** Exercise inputs follows **

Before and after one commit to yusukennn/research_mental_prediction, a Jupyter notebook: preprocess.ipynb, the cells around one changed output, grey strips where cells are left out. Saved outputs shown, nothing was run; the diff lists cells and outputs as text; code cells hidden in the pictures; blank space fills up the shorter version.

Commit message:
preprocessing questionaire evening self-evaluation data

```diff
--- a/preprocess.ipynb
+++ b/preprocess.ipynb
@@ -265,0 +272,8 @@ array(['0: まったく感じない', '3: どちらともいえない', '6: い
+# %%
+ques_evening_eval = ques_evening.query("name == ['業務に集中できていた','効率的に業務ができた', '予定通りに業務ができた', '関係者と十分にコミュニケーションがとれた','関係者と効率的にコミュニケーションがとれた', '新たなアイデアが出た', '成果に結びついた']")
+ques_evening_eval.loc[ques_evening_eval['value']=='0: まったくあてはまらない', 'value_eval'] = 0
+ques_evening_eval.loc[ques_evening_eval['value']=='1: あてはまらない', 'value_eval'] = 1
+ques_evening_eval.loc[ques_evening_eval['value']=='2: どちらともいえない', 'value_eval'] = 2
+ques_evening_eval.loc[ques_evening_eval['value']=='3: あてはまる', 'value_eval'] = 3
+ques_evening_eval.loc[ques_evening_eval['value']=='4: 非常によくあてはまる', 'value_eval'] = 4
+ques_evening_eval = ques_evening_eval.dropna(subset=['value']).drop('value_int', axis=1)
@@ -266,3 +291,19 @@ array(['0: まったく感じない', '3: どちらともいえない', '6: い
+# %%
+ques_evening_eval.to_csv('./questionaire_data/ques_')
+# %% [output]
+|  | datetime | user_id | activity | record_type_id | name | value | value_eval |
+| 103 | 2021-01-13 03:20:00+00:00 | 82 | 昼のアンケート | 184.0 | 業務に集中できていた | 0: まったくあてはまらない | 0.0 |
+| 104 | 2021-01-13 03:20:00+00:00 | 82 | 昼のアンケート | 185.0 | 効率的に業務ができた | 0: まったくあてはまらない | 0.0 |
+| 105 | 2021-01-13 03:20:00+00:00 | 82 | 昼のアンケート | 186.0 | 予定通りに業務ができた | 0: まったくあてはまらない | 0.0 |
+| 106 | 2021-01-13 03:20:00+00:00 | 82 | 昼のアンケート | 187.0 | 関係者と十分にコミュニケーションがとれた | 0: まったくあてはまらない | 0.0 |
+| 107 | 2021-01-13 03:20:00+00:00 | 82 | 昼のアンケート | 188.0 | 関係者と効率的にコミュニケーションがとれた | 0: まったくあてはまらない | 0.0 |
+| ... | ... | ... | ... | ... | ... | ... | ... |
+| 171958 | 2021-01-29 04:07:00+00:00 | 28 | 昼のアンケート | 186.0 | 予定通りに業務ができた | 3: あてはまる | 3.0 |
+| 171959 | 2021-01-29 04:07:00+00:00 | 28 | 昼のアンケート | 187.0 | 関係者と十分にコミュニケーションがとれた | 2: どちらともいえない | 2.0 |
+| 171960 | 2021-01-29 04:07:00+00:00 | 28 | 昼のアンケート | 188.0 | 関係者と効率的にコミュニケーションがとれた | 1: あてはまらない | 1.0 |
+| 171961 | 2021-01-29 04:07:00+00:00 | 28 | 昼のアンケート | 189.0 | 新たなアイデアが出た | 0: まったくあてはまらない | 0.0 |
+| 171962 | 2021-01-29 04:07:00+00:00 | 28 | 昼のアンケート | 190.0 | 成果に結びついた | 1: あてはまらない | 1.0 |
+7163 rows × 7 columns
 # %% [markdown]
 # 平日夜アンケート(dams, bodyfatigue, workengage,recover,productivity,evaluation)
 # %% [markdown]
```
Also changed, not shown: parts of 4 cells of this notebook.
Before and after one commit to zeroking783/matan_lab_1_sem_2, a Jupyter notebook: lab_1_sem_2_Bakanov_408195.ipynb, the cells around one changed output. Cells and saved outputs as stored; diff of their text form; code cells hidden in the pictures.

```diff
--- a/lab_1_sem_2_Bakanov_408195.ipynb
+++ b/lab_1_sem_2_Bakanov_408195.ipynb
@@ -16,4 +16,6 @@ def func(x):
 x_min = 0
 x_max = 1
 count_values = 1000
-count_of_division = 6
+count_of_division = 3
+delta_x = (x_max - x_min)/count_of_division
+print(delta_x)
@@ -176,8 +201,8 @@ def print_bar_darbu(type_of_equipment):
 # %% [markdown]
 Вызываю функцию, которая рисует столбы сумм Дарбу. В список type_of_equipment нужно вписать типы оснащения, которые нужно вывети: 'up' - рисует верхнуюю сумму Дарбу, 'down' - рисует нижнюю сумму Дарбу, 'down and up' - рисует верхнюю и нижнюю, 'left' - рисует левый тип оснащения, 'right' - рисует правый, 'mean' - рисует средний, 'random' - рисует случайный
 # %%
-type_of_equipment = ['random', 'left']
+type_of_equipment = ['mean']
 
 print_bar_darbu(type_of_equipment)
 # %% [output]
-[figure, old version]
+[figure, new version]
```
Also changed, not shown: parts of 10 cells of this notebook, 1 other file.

** End of Exercise inputs **

* To do
Line by line, output the data precisely as shown above.

* Solution
Before and after one commit to yusukennn/research_mental_prediction, a Jupyter notebook: preprocess.ipynb, the cells around one changed output, grey strips where cells are left out. Saved outputs shown, nothing was run; the diff lists cells and outputs as text; code cells hidden in the pictures; blank space fills up the shorter version.

Commit message:
preprocessing questionaire evening self-evaluation data

```diff
--- a/preprocess.ipynb
+++ b/preprocess.ipynb
@@ -265,0 +272,8 @@ array(['0: まったく感じない', '3: どちらともいえない', '6: い
+# %%
+ques_evening_eval = ques_evening.query("name == ['業務に集中できていた','効率的に業務ができた', '予定通りに業務ができた', '関係者と十分にコミュニケーションがとれた','関係者と効率的にコミュニケーションがとれた', '新たなアイデアが出た', '成果に結びついた']")
+ques_evening_eval.loc[ques_evening_eval['value']=='0: まったくあてはまらない', 'value_eval'] = 0
+ques_evening_eval.loc[ques_evening_eval['value']=='1: あてはまらない', 'value_eval'] = 1
+ques_evening_eval.loc[ques_evening_eval['value']=='2: どちらともいえない', 'value_eval'] = 2
+ques_evening_eval.loc[ques_evening_eval['value']=='3: あてはまる', 'value_eval'] = 3
+ques_evening_eval.loc[ques_evening_eval['value']=='4: 非常によくあてはまる', 'value_eval'] = 4
+ques_evening_eval = ques_evening_eval.dropna(subset=['value']).drop('value_int', axis=1)
@@ -266,3 +291,19 @@ array(['0: まったく感じない', '3: どちらともいえない', '6: い
+# %%
+ques_evening_eval.to_csv('./questionaire_data/ques_')
+# %% [output]
+|  | datetime | user_id | activity | record_type_id | name | value | value_eval |
+| 103 | 2021-01-13 03:20:00+00:00 | 82 | 昼のアンケート | 184.0 | 業務に集中できていた | 0: まったくあてはまらない | 0.0 |
+| 104 | 2021-01-13 03:20:00+00:00 | 82 | 昼のアンケート | 185.0 | 効率的に業務ができた | 0: まったくあてはまらない | 0.0 |
+| 105 | 2021-01-13 03:20:00+00:00 | 82 | 昼のアンケート | 186.0 | 予定通りに業務ができた | 0: まったくあてはまらない | 0.0 |
+| 106 | 2021-01-13 03:20:00+00:00 | 82 | 昼のアンケート | 187.0 | 関係者と十分にコミュニケーションがとれた | 0: まったくあてはまらない | 0.0 |
+| 107 | 2021-01-13 03:20:00+00:00 | 82 | 昼のアンケート | 188.0 | 関係者と効率的にコミュニケーションがとれた | 0: まったくあてはまらない | 0.0 |
+| ... | ... | ... | ... | ... | ... | ... | ... |
+| 171958 | 2021-01-29 04:07:00+00:00 | 28 | 昼のアンケート | 186.0 | 予定通りに業務ができた | 3: あてはまる | 3.0 |
+| 171959 | 2021-01-29 04:07:00+00:00 | 28 | 昼のアンケート | 187.0 | 関係者と十分にコミュニケーションがとれた | 2: どちらともいえない | 2.0 |
+| 171960 | 2021-01-29 04:07:00+00:00 | 28 | 昼のアンケート | 188.0 | 関係者と効率的にコミュニケーションがとれた | 1: あてはまらない | 1.0 |
+| 171961 | 2021-01-29 04:07:00+00:00 | 28 | 昼のアンケート | 189.0 | 新たなアイデアが出た | 0: まったくあてはまらない | 0.0 |
+| 171962 | 2021-01-29 04:07:00+00:00 | 28 | 昼のアンケート | 190.0 | 成果に結びついた | 1: あてはまらない | 1.0 |
+7163 rows × 7 columns
 # %% [markdown]
 # 平日夜アンケート(dams, bodyfatigue, workengage,recover,productivity,evaluation)
 # %% [markdown]
```
Also changed, not shown: parts of 4 cells of this notebook.
Before and after one commit to zeroking783/matan_lab_1_sem_2, a Jupyter notebook: lab_1_sem_2_Bakanov_408195.ipynb, the cells around one changed output. Cells and saved outputs as stored; diff of their text form; code cells hidden in the pictures.

```diff
--- a/lab_1_sem_2_Bakanov_408195.ipynb
+++ b/lab_1_sem_2_Bakanov_408195.ipynb
@@ -16,4 +16,6 @@ def func(x):
 x_min = 0
 x_max = 1
 count_values = 1000
-count_of_division = 6
+count_of_division = 3
+delta_x = (x_max - x_min)/count_of_division
+print(delta_x)
@@ -176,8 +201,8 @@ def print_bar_darbu(type_of_equipment):
 # %% [markdown]
 Вызываю функцию, которая рисует столбы сумм Дарбу. В список type_of_equipment нужно вписать типы оснащения, которые нужно вывети: 'up' - рисует верхнуюю сумму Дарбу, 'down' - рисует нижнюю сумму Дарбу, 'down and up' - рисует верхнюю и нижнюю, 'left' - рисует левый тип оснащения, 'right' - рисует правый, 'mean' - рисует средний, 'random' - рисует случайный
 # %%
-type_of_equipment = ['random', 'left']
+type_of_equipment = ['mean']
 
 print_bar_darbu(type_of_equipment)
 # %% [output]
-[figure, old version]
+[figure, new version]
```
Also changed, not shown: parts of 10 cells of this notebook, 1 other file.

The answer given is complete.